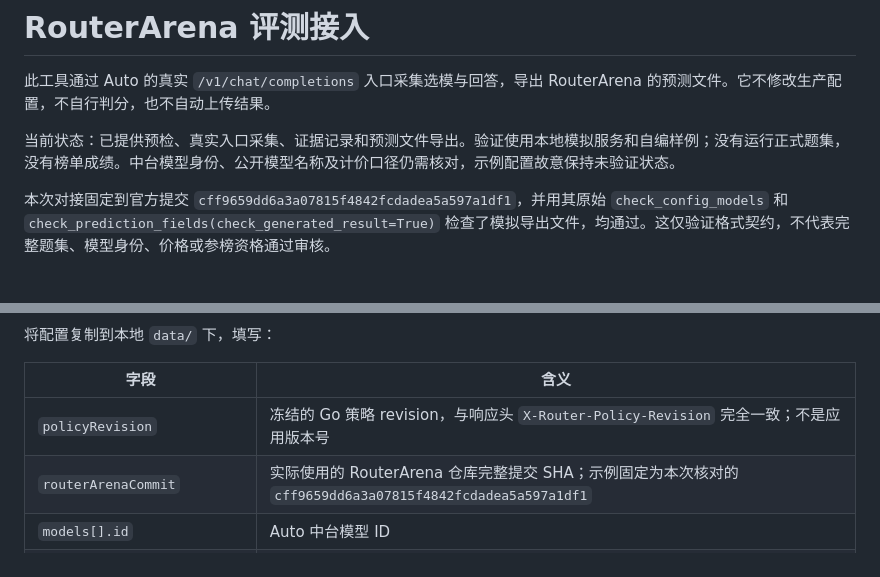
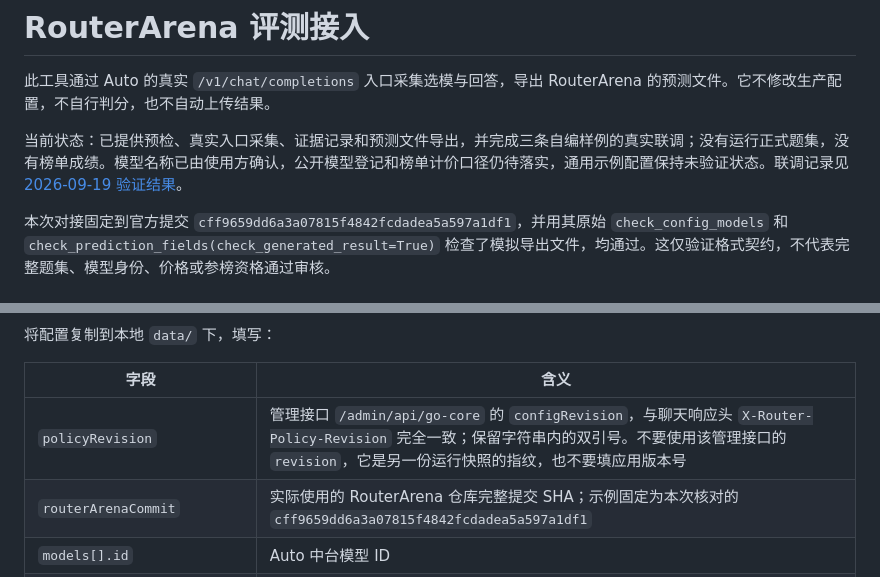
Before and after one commit to xwbmotor/cmtoken-auto-model-router, a Markdown page: integrations/routerarena/README.md, 2 parts joined by grey strips. Drawn GitHub-style.

Commit message:
记录 RouterArena 真实联调结果并明确配置指纹

```diff
--- a/integrations/routerarena/README.md
+++ b/integrations/routerarena/README.md
@@ -2,7 +2,7 @@
 
 此工具通过 Auto 的真实 `/v1/chat/completions` 入口采集选模与回答，导出 RouterArena 的预测文件。它不修改生产配置，不自行判分，也不自动上传结果。
 
-当前状态：已提供预检、真实入口采集、证据记录和预测文件导出。验证使用本地模拟服务和自编样例；没有运行正式题集，没有榜单成绩。中台模型身份、公开模型名称及计价口径仍需核对，示例配置故意保持未验证状态。
+当前状态：已提供预检、真实入口采集、证据记录和预测文件导出，并完成三条自编样例的真实联调；没有运行正式题集，没有榜单成绩。模型名称已由使用方确认，公开模型登记和榜单计价口径仍待落实，通用示例配置保持未验证状态。联调记录见 [2026-09-19 验证结果](smoke-2026-09-19.md)。
 
 本次对接固定到官方提交 `cff9659dd6a3a07815f4842fcdadea5a597a1df1`，并用其原始 `check_config_models` 和 `check_prediction_fields(check_generated_result=True)` 检查了模拟导出文件，均通过。这仅验证格式契约，不代表完整题集、模型身份、价格或参榜资格通过审核。
 
@@ -20,7 +20,7 @@ node scripts/routerarena.mjs --manifest integrations/routerarena/manifest.exampl
 
 | 字段 | 含义 |
 |---|---|
-| `policyRevision` | 冻结的 Go 策略 revision，与响应头 `X-Router-Policy-Revision` 完全一致；不是应用版本号 |
+| `policyRevision` | 管理接口 `/admin/api/go-core` 的 `configRevision`，与聊天响应头 `X-Router-Policy-Revision` 完全一致；保留字符串内的双引号。不要使用该管理接口的 `revision`，它是另一份运行快照的指纹，也不要填应用版本号 |
 | `routerArenaCommit` | 实际使用的 RouterArena 仓库完整提交 SHA；示例固定为本次核对的 `cff9659dd6a3a07815f4842fcdadea5a597a1df1` |
 | `models[].id` | Auto 中台模型 ID |
 | `models[].arenaId` | 经核实的 RouterArena 模型名；不能把不同权重或版本改成相似名称 |
```
Also changed, not shown: integrations/routerarena/smoke-2026-09-19.md (added, +23 -0 lines).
== == ==
■ Aim of the exercise ■
Only lines that include "README" belong in the answer; return them from the entries above.

■ Output ■
Before and after one commit to xwbmotor/cmtoken-auto-model-router, a Markdown page: integrations/routerarena/README.md, 2 parts joined by grey strips. Drawn GitHub-style.
--- a/integrations/routerarena/README.md
+++ b/integrations/routerarena/README.md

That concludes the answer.